TASK OBJECTIVE: Look through the records below and collect all lines that hold the string "Localization".

• • •

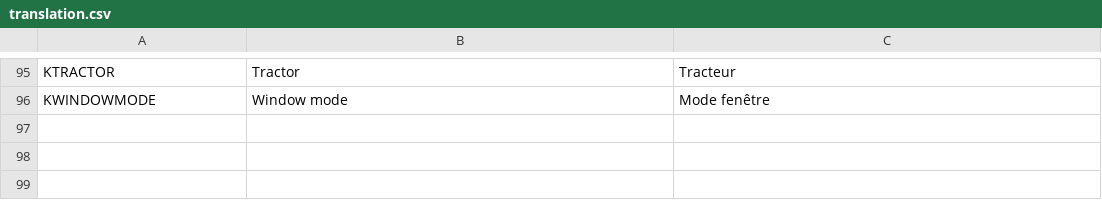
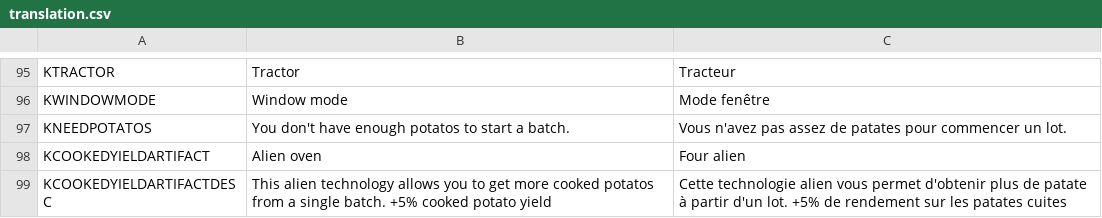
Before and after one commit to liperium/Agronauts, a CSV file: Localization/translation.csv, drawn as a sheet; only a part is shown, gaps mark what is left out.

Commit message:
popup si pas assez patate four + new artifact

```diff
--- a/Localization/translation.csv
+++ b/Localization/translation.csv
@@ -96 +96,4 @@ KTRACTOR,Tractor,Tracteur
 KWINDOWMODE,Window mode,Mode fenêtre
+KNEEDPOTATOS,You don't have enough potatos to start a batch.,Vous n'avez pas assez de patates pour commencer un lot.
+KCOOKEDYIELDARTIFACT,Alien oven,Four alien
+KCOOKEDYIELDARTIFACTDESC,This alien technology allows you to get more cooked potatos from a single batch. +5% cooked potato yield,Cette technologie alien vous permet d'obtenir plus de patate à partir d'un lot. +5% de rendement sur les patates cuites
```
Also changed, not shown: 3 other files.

• • •

SOLUTION TO THIS PROBLEM:
Before and after one commit to liperium/Agronauts, a CSV file: Localization/translation.csv, drawn as a sheet; only a part is shown, gaps mark what is left out.
--- a/Localization/translation.csv
+++ b/Localization/translation.csv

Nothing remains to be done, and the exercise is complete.